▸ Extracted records
·····

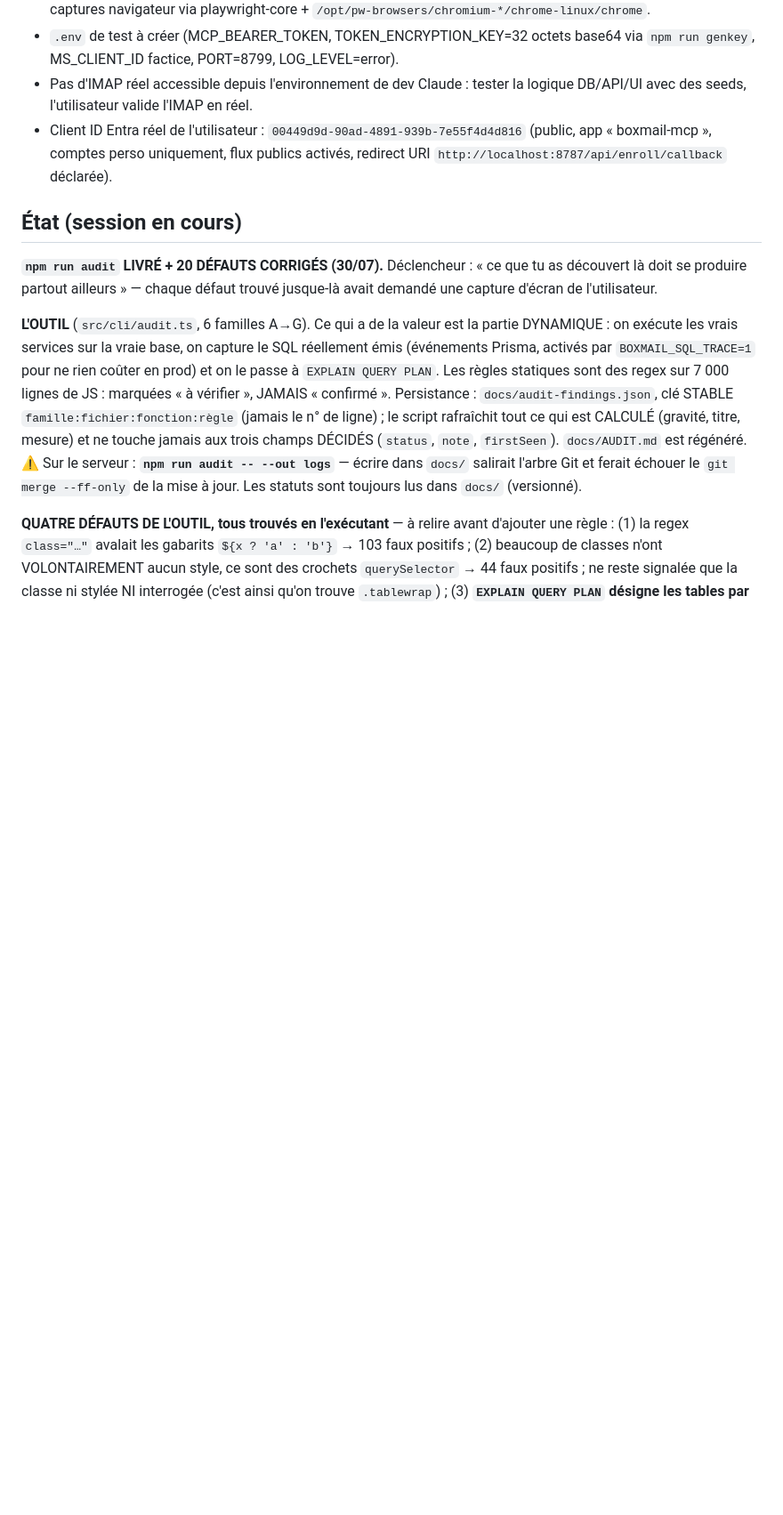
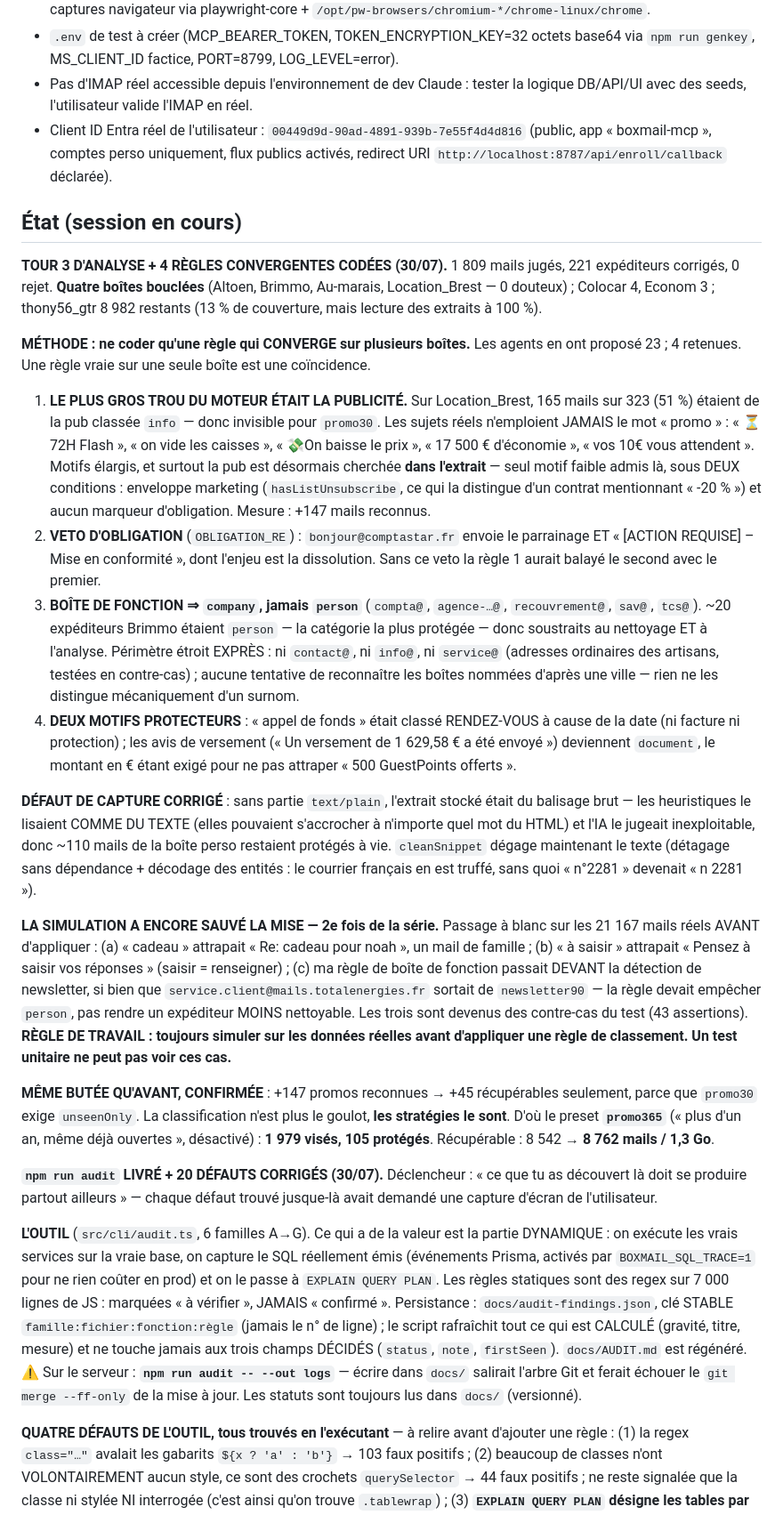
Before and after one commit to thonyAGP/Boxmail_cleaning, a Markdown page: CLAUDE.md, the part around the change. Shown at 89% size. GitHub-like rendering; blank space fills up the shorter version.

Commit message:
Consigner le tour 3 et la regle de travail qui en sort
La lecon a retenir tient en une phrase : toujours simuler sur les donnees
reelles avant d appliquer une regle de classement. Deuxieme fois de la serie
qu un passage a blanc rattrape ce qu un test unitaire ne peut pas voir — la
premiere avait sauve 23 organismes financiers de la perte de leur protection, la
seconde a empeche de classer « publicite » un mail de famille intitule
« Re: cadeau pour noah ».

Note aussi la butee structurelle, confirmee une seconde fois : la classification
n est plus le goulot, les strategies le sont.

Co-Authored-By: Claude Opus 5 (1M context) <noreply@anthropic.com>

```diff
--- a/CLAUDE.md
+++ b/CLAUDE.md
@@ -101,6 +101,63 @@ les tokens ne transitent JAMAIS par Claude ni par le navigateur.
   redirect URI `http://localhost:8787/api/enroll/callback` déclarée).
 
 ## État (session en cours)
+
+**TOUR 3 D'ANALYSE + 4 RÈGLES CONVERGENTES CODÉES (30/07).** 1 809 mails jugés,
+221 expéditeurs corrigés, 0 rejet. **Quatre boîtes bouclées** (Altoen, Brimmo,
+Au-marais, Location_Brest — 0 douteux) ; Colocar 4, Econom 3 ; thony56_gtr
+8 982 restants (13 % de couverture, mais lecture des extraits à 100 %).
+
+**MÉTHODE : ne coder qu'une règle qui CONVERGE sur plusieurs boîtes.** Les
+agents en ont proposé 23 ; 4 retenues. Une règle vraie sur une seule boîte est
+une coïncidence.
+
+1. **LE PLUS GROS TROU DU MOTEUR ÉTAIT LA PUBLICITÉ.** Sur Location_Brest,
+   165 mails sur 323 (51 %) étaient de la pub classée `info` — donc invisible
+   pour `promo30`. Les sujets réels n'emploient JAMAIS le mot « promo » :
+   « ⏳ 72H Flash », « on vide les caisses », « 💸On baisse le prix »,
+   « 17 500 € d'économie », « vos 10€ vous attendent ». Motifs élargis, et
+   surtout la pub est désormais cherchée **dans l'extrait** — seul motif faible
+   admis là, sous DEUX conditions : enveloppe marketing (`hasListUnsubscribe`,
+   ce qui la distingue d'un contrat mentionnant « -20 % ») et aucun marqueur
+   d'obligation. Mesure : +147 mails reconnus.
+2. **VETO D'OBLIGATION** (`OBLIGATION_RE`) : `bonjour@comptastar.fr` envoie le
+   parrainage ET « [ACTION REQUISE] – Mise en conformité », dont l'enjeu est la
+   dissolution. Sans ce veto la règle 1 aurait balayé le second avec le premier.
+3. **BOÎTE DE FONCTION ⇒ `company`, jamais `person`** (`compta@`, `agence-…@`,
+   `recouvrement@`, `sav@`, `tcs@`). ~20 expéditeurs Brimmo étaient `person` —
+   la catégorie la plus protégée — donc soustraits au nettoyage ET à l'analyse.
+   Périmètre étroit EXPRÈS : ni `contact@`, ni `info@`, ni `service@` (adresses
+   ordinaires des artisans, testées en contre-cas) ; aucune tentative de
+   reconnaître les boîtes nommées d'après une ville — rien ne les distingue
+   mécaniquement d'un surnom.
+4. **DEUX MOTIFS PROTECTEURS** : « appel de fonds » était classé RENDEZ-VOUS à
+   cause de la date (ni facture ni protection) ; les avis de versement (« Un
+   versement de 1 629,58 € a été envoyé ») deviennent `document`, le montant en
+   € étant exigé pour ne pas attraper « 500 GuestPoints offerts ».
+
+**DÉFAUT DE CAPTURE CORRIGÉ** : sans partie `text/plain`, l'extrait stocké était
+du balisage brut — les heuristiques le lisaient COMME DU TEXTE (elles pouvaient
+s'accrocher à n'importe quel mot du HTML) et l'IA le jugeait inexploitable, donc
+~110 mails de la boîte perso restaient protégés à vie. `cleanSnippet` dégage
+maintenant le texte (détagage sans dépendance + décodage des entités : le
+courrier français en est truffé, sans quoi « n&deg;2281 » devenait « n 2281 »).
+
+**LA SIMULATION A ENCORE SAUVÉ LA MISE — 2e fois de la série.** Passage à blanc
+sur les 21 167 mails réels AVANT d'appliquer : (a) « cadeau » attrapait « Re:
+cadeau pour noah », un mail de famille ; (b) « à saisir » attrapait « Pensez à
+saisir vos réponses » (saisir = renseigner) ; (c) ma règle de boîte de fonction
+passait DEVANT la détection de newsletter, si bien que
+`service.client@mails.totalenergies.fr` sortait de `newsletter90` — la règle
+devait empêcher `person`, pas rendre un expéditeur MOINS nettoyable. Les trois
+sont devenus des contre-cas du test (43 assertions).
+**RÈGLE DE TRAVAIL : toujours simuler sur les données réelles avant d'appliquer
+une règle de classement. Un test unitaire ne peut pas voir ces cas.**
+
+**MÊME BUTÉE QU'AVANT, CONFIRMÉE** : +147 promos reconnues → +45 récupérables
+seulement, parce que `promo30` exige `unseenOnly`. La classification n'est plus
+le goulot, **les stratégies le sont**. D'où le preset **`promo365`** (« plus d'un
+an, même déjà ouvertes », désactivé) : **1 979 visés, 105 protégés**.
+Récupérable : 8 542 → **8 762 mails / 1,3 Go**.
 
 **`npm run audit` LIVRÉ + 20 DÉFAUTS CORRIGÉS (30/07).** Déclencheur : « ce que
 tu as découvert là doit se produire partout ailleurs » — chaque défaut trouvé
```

·····

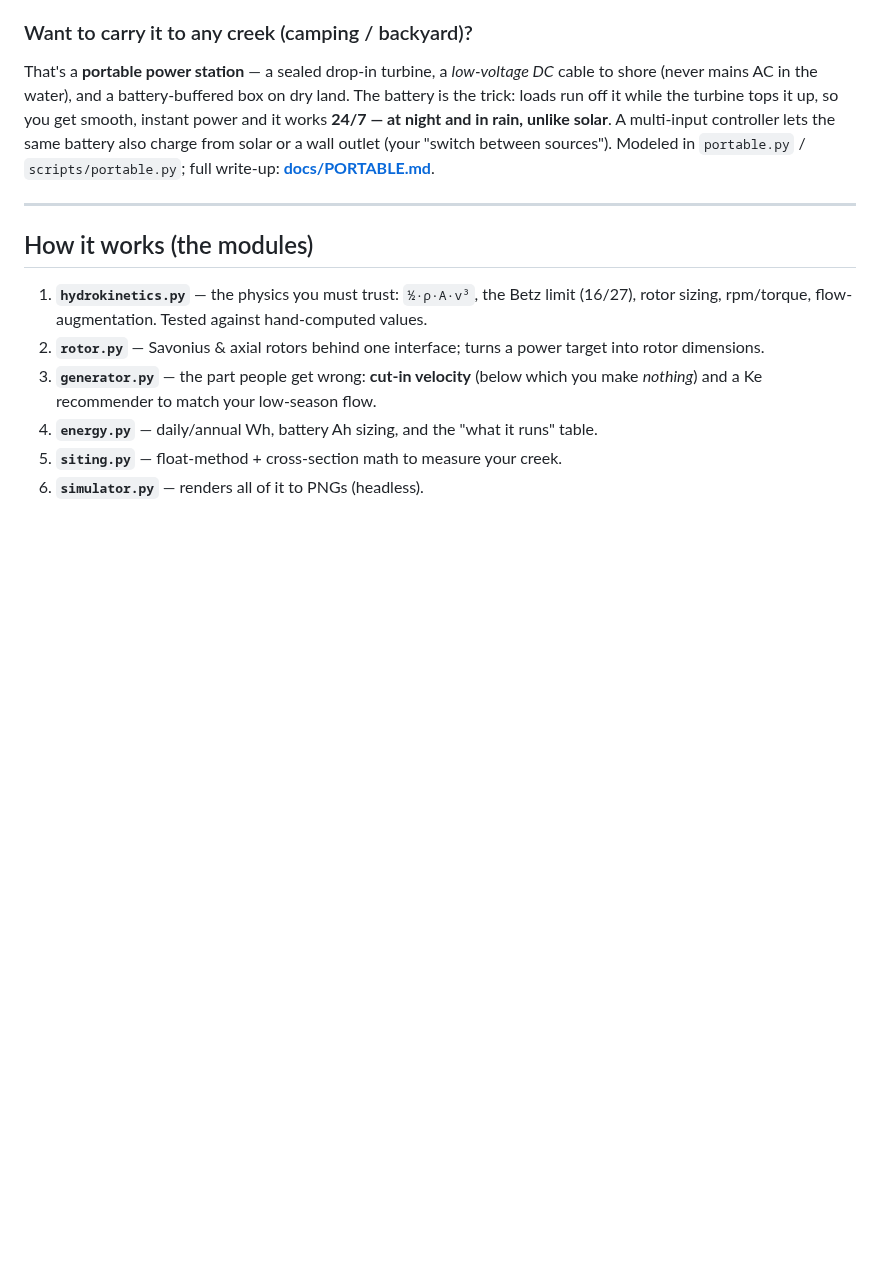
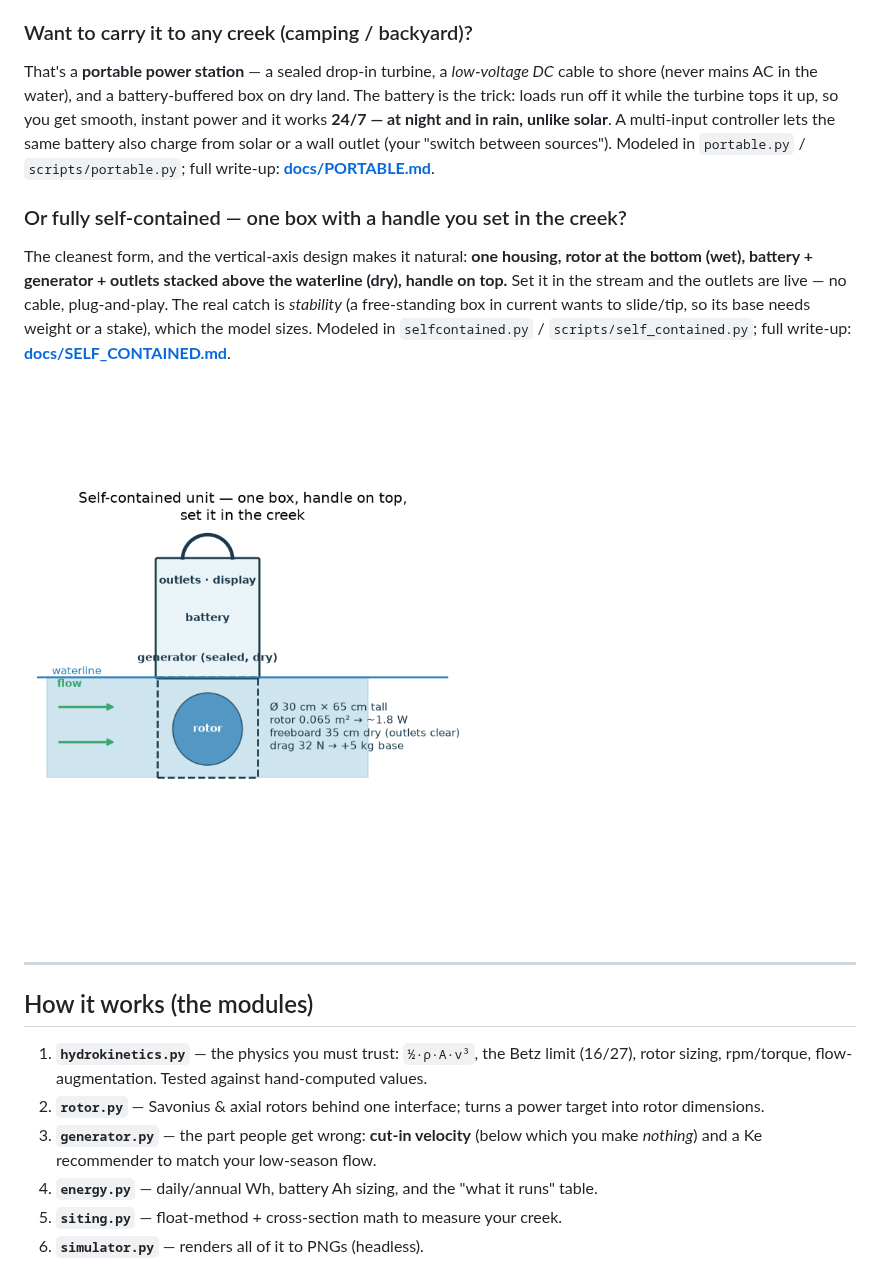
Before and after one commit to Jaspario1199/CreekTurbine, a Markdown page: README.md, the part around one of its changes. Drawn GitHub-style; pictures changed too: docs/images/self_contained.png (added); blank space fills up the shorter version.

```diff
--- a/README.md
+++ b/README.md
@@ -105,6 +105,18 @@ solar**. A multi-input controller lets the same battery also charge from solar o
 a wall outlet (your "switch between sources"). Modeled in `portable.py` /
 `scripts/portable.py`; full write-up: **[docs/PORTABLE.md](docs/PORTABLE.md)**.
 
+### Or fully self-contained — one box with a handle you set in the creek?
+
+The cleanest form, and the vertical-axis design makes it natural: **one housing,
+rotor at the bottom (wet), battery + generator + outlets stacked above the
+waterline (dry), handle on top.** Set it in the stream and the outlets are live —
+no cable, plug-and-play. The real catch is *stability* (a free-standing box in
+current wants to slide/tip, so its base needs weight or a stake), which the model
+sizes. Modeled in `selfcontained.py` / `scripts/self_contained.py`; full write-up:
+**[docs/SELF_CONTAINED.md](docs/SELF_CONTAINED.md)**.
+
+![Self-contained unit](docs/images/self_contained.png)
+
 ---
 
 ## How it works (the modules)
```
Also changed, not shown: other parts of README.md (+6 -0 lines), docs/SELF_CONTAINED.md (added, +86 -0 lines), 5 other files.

·····

▸ Your objective
If a line in the records above contains "README", copy that line.

▸ Answer to this exercise
Before and after one commit to Jaspario1199/CreekTurbine, a Markdown page: README.md, the part around one of its changes. Drawn GitHub-style; pictures changed too: docs/images/self_contained.png (added); blank space fills up the shorter version.
--- a/README.md
+++ b/README.md
Also changed, not shown: other parts of README.md (+6 -0 lines), docs/SELF_CONTAINED.md (added, +86 -0 lines), 5 other files.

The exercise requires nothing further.